**Data extracts:**

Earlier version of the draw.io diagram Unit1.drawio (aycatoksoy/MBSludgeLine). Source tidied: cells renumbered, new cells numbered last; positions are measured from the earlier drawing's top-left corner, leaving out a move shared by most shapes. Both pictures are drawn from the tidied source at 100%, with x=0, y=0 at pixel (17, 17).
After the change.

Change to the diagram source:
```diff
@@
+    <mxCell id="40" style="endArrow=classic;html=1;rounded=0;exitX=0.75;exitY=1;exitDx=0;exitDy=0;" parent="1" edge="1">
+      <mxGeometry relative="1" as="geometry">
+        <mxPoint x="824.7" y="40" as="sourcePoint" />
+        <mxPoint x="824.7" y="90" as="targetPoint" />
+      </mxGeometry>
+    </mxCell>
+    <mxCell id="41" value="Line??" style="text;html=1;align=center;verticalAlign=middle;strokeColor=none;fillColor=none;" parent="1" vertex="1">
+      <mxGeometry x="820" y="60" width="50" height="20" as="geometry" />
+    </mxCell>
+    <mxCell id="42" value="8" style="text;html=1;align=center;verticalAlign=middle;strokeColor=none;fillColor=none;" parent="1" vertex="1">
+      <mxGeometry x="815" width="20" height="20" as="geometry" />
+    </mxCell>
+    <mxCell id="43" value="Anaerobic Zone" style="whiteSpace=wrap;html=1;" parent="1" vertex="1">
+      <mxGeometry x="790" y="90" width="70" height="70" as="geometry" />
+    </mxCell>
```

**What is being asked:**
Copy every line of the listing where the word "width" appears.

**Finished exercise:**
+      <mxGeometry x="820" y="60" width="50" height="20" as="geometry" />
+      <mxGeometry x="815" width="20" height="20" as="geometry" />
+      <mxGeometry x="790" y="90" width="70" height="70" as="geometry" />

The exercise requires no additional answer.